People attend Amish sale for food and fellowship
ARTHUR – On the north side, the SUVs, pickups and farm trucks park.
On the south side are Amish buggies, carts and horses, swishing their tails at pesky flies.
In between, in the shade of a large metal pole barn, the two cultures meld into a friendly group of bidders and sellers as the Arthur Produce Auction gets under way.
The auctioneer and staff are Amish, while most of the buyers come from hours away to buy produce for their roadside stands or farmers' markets.
Every Tuesday and Friday during the growing season, the sale starts at 10 a.m. in the barn southeast of Arthur. The produce is grown by Amish farmers as well as by growers from the region.
"The quality's always good, and the prices are good, too," said Keith Cooper, who drives 120 miles from Stilesville, Ind., for produce to sell in front of his hardware store.
"And I just like everybody over here," he said. "I like to come."
Last Friday, the pallets were loaded with boxes of cabbages, eggplants, blackberries, bing cherries, sweet corn, summer squash, green beans, blueberries, onions, tomatoes, the prolific zucchini and more.
About 70 bidders bought the items in bulk – 50 cantaloupes, 30 pounds of tomatoes, 50 pounds of sweet corn. But small lots of produce were also offered at the end of the auction for those who wanted a couple pounds of tomatoes or a box of cucumbers to pickle.
Giant iced cinnamon rolls and other treats, including hot sandwiches, are sold, so it's not surprising that many of the "buyers" admit to being regulars who come for the socializing as much as for good deals on produce.
"See ya Tuesday," Elfrieda Brieschke of Sadorus called to another regular who left with just one melon.
Elfrieda and her husband, Eberhard, attend every Tuesday and Friday, largely for the fun of it. Eberhard is a German native who likes to talk in his native tongue with the Amish farmers, and the couple has made friends with the other regulars. The Brieschkes buy items from the small-lots part of the auction, such as six pints of cherries, and they will divvy them up with senior citizen friends later.
"Oh my, you should see this place right before Mother's Day," Elfrieda said. "The floor is covered, just full of flowers. Any kind you could want, just like you see in any nursery. And they have beautiful hanging baskets. Even some little pine trees and shrubs and things."
Doug Jurgens and his wife, Marcia, of Arthur were amazed at the selection of bedding plants they found at the produce auction this spring.
Marcia said they got flats of annuals and perennials at bargain prices and as the planting season came to a close they got flats of plants for $1 or 50 cents.
They attended last Friday even though they knew plants would not be included.
"We got addicted, I guess," Doug Jurgens said.
Bill Snyder comes up regularly from Charleston because he and his wife like the prices and quality, and they can buy enough to can and freeze.
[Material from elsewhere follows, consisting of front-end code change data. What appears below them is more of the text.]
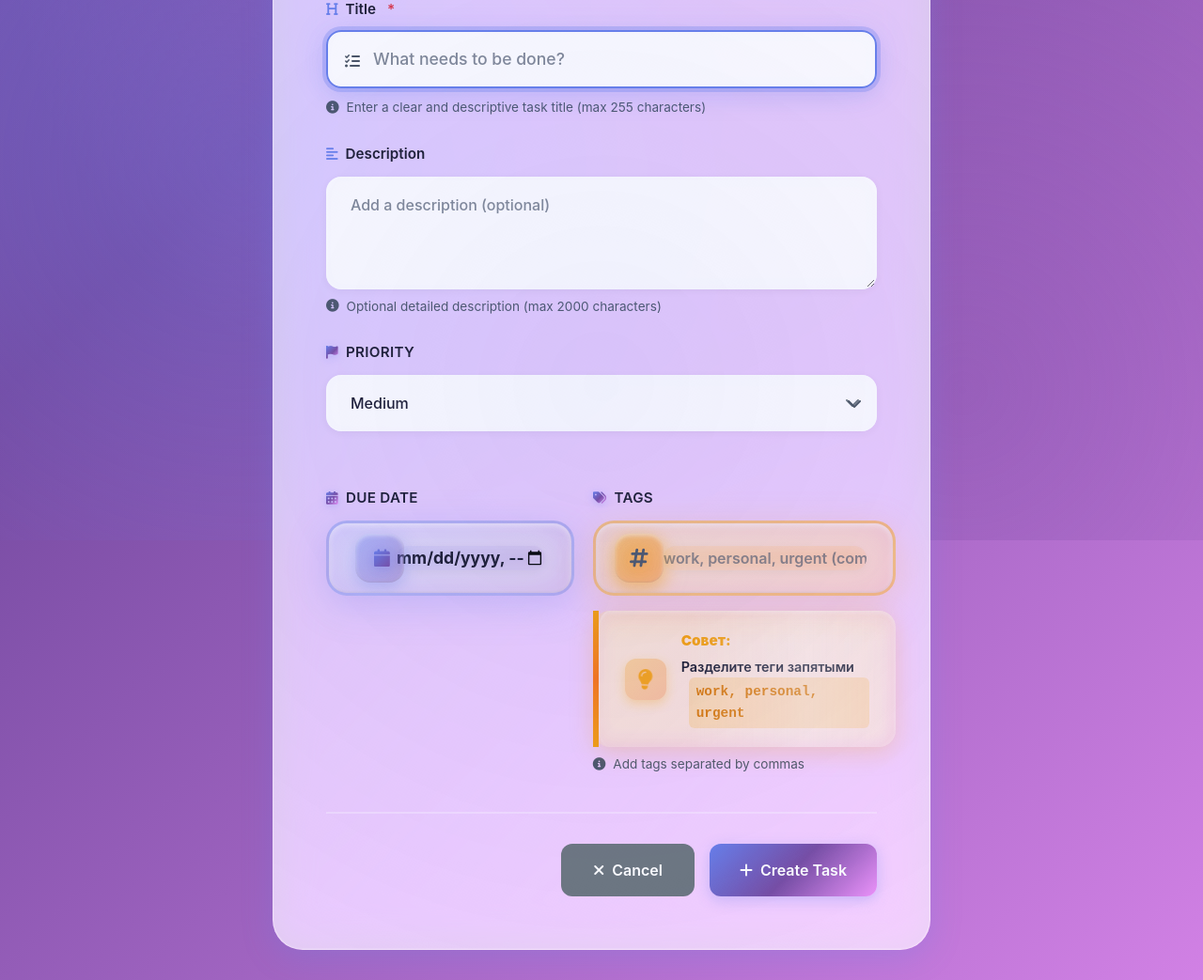
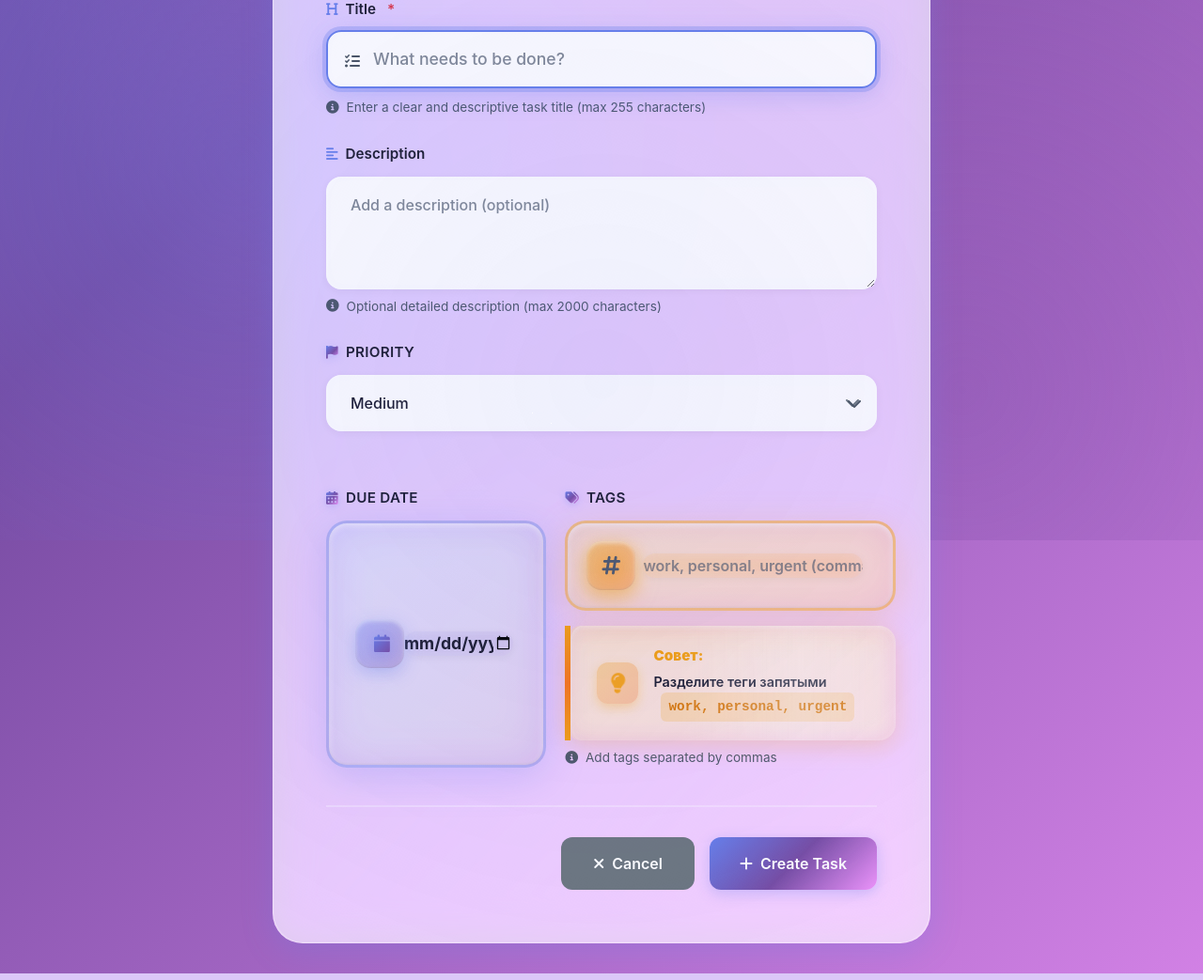
Before and after one commit to ShoxruxShokirov/TODO, a Django app: page /create/ in a window 1280 px wide. Shown: the part 225-1268 px from the top of the page at 94% size. Run offline with Django 5.2, Linux system fonts and the light colour scheme; the visitor is signed in with stand-in values (Sample User, id 1).

Commit message:
fixing 5

```diff
--- a/tasks/templates/tasks/task_form.html
+++ b/tasks/templates/tasks/task_form.html
@@ -526,12 +526,12 @@
         }
 
         /* Premium Date Input Styling - УЛУЧШЕННЫЙ */
-        /* Соотношение полей: Дата - 45%, Теги - 55% */
+        /* Соотношение полей: Дата - 40%, Теги - 60% */
         .premium-date-tags-row {
             margin-top: 1.5rem !important;
             display: flex !important;
             gap: 1.25rem !important;
-            align-items: flex-start !important;
+            align-items: stretch !important;
             flex-wrap: nowrap !important;
             margin-left: 0 !important;
             margin-right: 0 !important;
@@ -544,39 +544,47 @@
         }
 
         .date-field-column {
-            flex: 0 0 45% !important;
-            max-width: 45% !important;
-            width: 45% !important;
+            flex: 0 0 40% !important;
+            max-width: 40% !important;
+            width: 40% !important;
             padding-left: 0 !important;
             padding-right: 0 !important;
             box-sizing: border-box !important;
+            display: flex !important;
+            flex-direction: column !important;
         }
 
         .date-field-column.col-md-5 {
-            flex: 0 0 45% !important;
-            max-width: 45% !important;
-            width: 45% !important;
+            flex: 0 0 40% !important;
+            max-width: 40% !important;
+            width: 40% !important;
             padding-left: 0 !important;
             padding-right: 0 !important;
             box-sizing: border-box !important;
+            display: flex !important;
+            flex-direction: column !important;
         }
 
         .tags-field-column {
-            flex: 0 0 55% !important;
-            max-width: 55% !important;
-            width: 55% !important;
+            flex: 0 0 60% !important;
+            max-width: 60% !important;
+            width: 60% !important;
             padding-left: 0 !important;
             padding-right: 0 !important;
             box-sizing: border-box !important;
+            display: flex !important;
+            flex-direction: column !important;
         }
 
         .tags-field-column.col-md-7 {
-            flex: 0 0 55% !important;
-            max-width: 55% !important;
-            width: 55% !important;
+            flex: 0 0 60% !important;
+            max-width: 60% !important;
+            width: 60% !important;
             padding-left: 0 !important;
             padding-right: 0 !important;
             box-sizing: border-box !important;
+            display: flex !important;
+            flex-direction: column !important;
         }
 
         /* Убедимся что форма группы внутри колонок растягиваются на 100% */
@@ -584,12 +592,18 @@
         .tags-field-column .form-group {
             width: 100% !important;
             margin: 0 !important;
+            display: flex !important;
+            flex-direction: column !important;
+            flex-grow: 1 !important;
         }
 
         .date-field-column .premium-field-group,
         .tags-field-column .premium-field-group {
             width: 100% !important;
             margin: 0 !important;
+            display: flex !important;
+            flex-direction: column !important;
+            flex-grow: 1 !important;
         }
 
         @media (max-width: 768px) {
@@ -615,7 +629,7 @@
             backdrop-filter: blur(25px) saturate(220%);
             -webkit-backdrop-filter: blur(25px) saturate(220%);
             border-radius: 22px;
-            padding: 1.5rem 1.75rem 1.5rem 4.5rem;
+            padding: 2rem 2rem 2rem 5rem;
             border: 3px solid rgba(102, 126, 234, 0.35);
             transition: all 0.7s cubic-bezier(0.34, 1.56, 0.64, 1);
             box-shadow:
@@ -624,10 +638,11 @@
                 inset 0 -1px 3px rgba(0, 0, 0, 0.1),
                 0 0 0 0 rgba(102, 126, 234, 0);
             overflow: hidden;
-            min-height: 75px;
+            min-height: 90px;
             display: flex;
             align-items: center;
             width: 100%;
+            flex-grow: 1;
         }
 
         .date-icon-container {
@@ -772,7 +787,7 @@
             backdrop-filter: blur(25px) saturate(220%);
             -webkit-backdrop-filter: blur(25px) saturate(220%);
             border-radius: 22px;
-            padding: 1.5rem 1.75rem 1.5rem 4.5rem;
+            padding: 2rem 2rem 2rem 5rem;
             border: 3px solid rgba(245, 158, 11, 0.4);
             transition: all 0.7s cubic-bezier(0.34, 1.56, 0.64, 1);
             box-shadow:
@@ -780,10 +795,11 @@
                 inset 0 2px 6px rgba(255, 255, 255, 0.6),
                 inset 0 -1px 3px rgba(0, 0, 0, 0.1);
             overflow: hidden;
-            min-height: 75px;
+            min-height: 90px;
             display: flex;
             align-items: center;
             width: 100%;
+            flex-grow: 1;
         }
 
         .tag-icon {
```
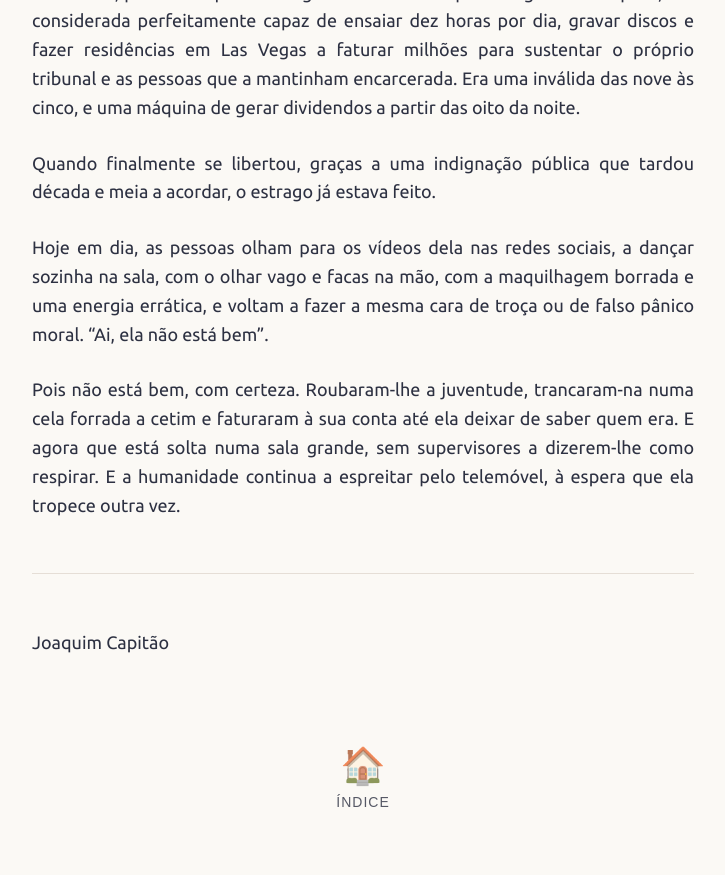
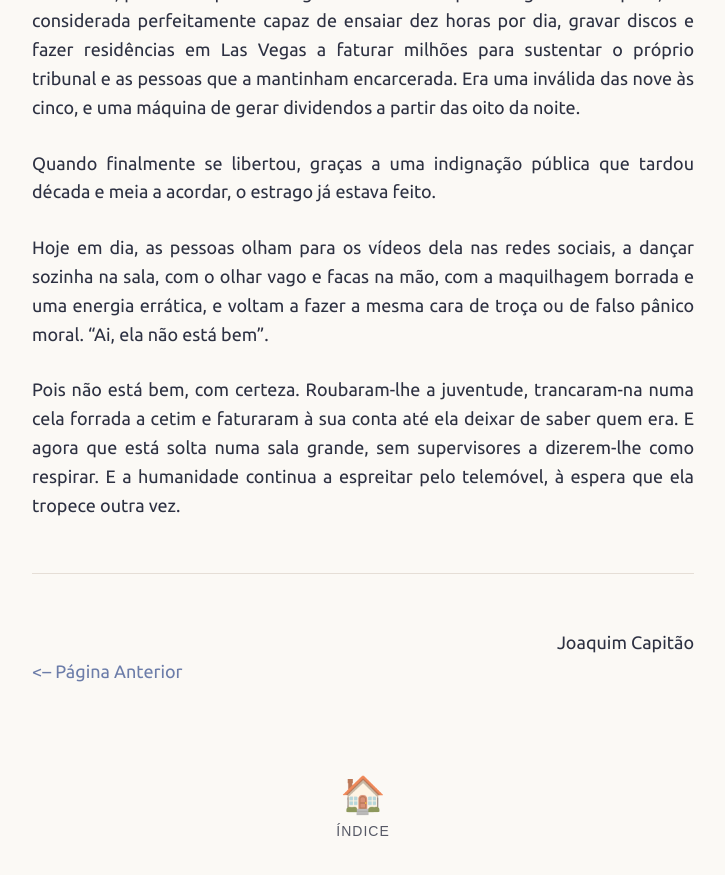
Before and after one commit to joaquim-capitao/musica, a Jekyll site: the page built from artistas/britney-spears.md, in a window 1280 px wide and 900 px high, scrolled down 1920 px. Shown: the top 875 px of the window, without its empty margins (277-1002 px from the left). Built offline with Jekyll 4.4.1, drawn with Linux system fonts in a browser that asks for light colours; our own code applies the rules of GitHub Pages for plain Markdown files.

Commit message:
Modify author alignment and add navigation link
Updated author attribution and added a link to the previous page.

```diff
--- a/artistas/britney-spears.md
+++ b/artistas/britney-spears.md
@@ -34,4 +34,6 @@
 
 ---
 
-Joaquim Capitão
+<div align="Right">Joaquim Capitão</div>
+
+[<-- Página Anterior](https://joaquim-capitao.github.io/musica/artistas)
```
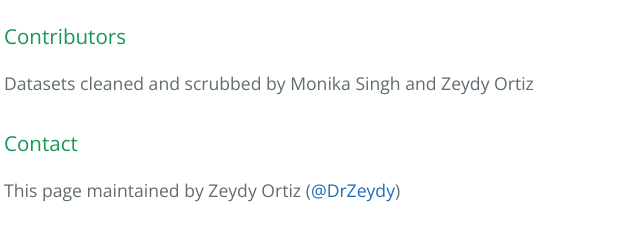
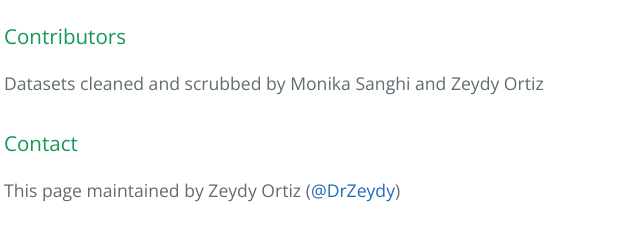
Before and after one commit to NCData4Good/DataCrunch2015, a plain HTML site: page index.html in a window 1280 px wide. Shown: the part 1090-1322 px from the top of the page, 220-860 px from the left. Drawn offline with nearby package versions, Linux system fonts and the light colour scheme.

Commit message:
Update index.html

```diff
--- a/index.html
+++ b/index.html
@@ -54,7 +54,7 @@
 <h3>
 <a id="contributors" class="anchor" href="#contributors" aria-hidden="true"><span class="octicon octicon-link"></span></a>Contributors</h3>
 
-<p>Datasets cleaned and scrubbed by Monika Singh and Zeydy Ortiz</p>
+<p>Datasets cleaned and scrubbed by Monika Sanghi and Zeydy Ortiz</p>
 
 <h3>
 <a id="contact" class="anchor" href="#contact" aria-hidden="true"><span class="octicon octicon-link"></span></a>Contact</h3>
```
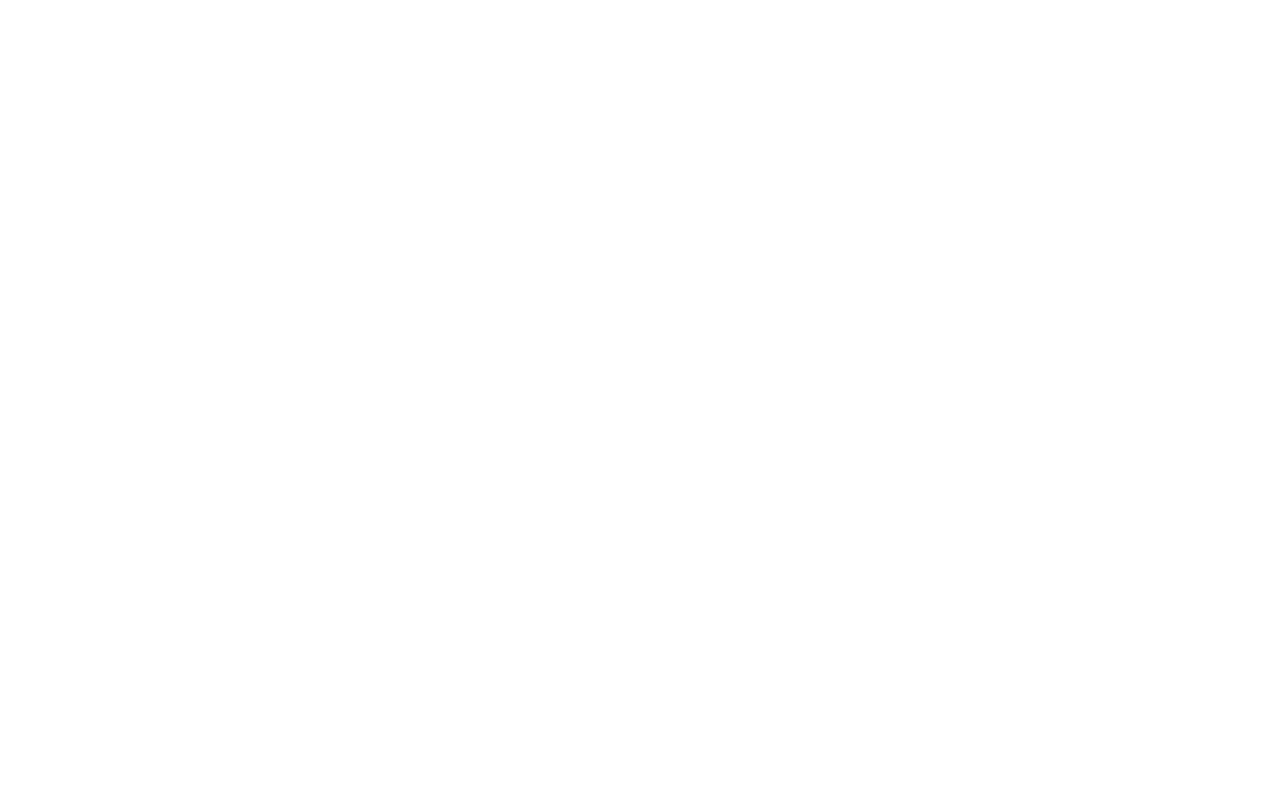
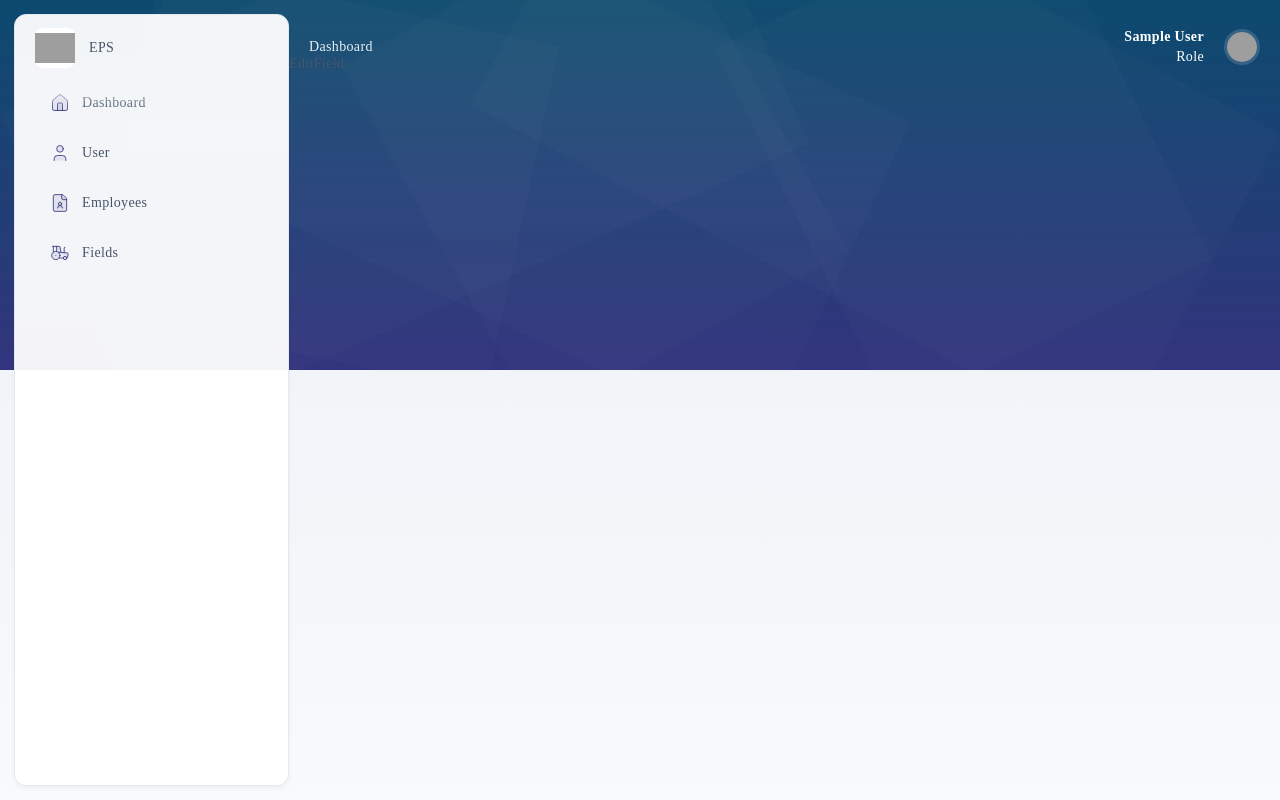
Before and after one commit to kajugadaniels/attendify-client, a React (Vite) app: page /field/edit/1 in a window 1280 px wide. Before the commit this address had no page. Built offline with nearby package versions, Linux system fonts and the light colour scheme; sample sign-in values are in the browser's storage; grey boxes are pictures that could not be loaded; a web font is replaced by a local one.

Commit message:
Add routes for fields

```diff
--- a/src/AppRoutes.jsx
+++ b/src/AppRoutes.jsx
@@ -1,5 +1,5 @@
 import React from 'react'
-import { AddEmployee, AddUser, Dashboard, EditEmployee, EditUser, GetEmployees, GetUsers, Login, Profile } from './pages'
+import { AddEmployee, AddField, AddUser, Dashboard, EditEmployee, EditField, EditUser, GetEmployees, GetFields, GetUsers, Login, Profile } from './pages'
 import UserLayout from './layouts/UserLayout'
 import { Route, Routes } from 'react-router-dom'
 
@@ -19,6 +19,10 @@ const AppRoutes = () => {
                 <Route path="/employees" element={<GetEmployees />} />
                 <Route path="/employee/add" element={<AddEmployee />} />
                 <Route path="/employee/edit/:id" element={<EditEmployee />} />
+
+                <Route path="/fields" element={<GetFields />} />
+                <Route path="/field/add" element={<AddField />} />
+                <Route path="/field/edit/:id" element={<EditField />} />
             </Route>
         </Routes>
     )
--- a/src/components/Sidebar.jsx
+++ b/src/components/Sidebar.jsx
@@ -1,6 +1,6 @@
 import React from 'react';
 import { Link, useLocation } from 'react-router-dom';
-import { FileUser, House, User } from 'lucide-react';
+import { FileUser, House, Tractor, User } from 'lucide-react';
 
 const Sidebar = () => {
     const location = useLocation();
@@ -55,6 +55,12 @@ const Sidebar = () => {
                             <div className="side-menu__link__title">Employees</div>
                         </Link>
                     </li>
+                    <li className={isActive('/fields') ? 'bg-white text-primary/10 border rounded-lg border-primary/10' : ''}>
+                        <Link to="/fields" className="side-menu__link">
+                            <Tractor className="stroke-[1] w-5 h-5 side-menu__link__icon" />
+                            <div className="side-menu__link__title">Fields</div>
+                        </Link>
+                    </li>
                 </ul>
             </div>
         </>
```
Friday he bid on tomatoes and cantaloupe.
"They go cheap sometimes," he said. "Quality's good."
Cephas Yoder of rural Arthur is one of the two Amish auctioneers and also one of the local growers who supplies the auction. He also grows fruits and vegetables for his own Shady Crest Orchard and Farm Market, a half-mile south of Arthur.
Yoder and his wife and sister keep 13 acres devoted to sweet corn, watermelon, cantaloupe, peppers, green beans, and they tend a 5-acre apple orchard.
He'd like to see even more Amish in the Arthur area dedicate their land to vegetables and fruits to supply the auction. Similar Amish-owned auctions in other communities have become big businesses, supplying restaurants and wholesalers. The Arthur Produce Auction is only into its third season, so it holds potential for that kind of growth.
About 20 shareholders, mostly Amish, own and operate the business. Each year a couple from among the shareholders acts as managers. Emma and Leroy Gingerich are this year's managers.
Emma Gingerich said the auctions run from May through October, when the barn is filled with pumpkins, squashes, mums and asters.
At the end of the season, the shareholders and other Amish regulars invite all the buyers to join them for a potluck dinner. They set up tables in the auction house, and the Amish women bring in hot casserole dishes while others bring desserts.
"Oh, it's wonderful," said Eberhard Brieschke of the food and the fellowship.
Emma Gingerich agrees. The auction has sold a lot of produce since it opened and created some great friends.
"It keeps us busy," she said, during a short break away from the auction office.
"And the next day is always the bookwork," she said. "But we meet a lot of nice people."
If you go
The Arthur Produce Auction is southeast of Arthur on County Road 100 E.
Directions from Arthur: Go east out of Arthur on Illinois 133 and turn south on 100 E. The auction house is about a mile and is clearly marked.
The auctions are from 10 a.m. until 11:30 or noon every Tuesday and Friday, from May through the end of October.
While most of the items are sold in bulk, a small-lots auction is held at the end of the sale for smaller purchases.
Buyers are available on site for wholesaler buyers who cannot attend.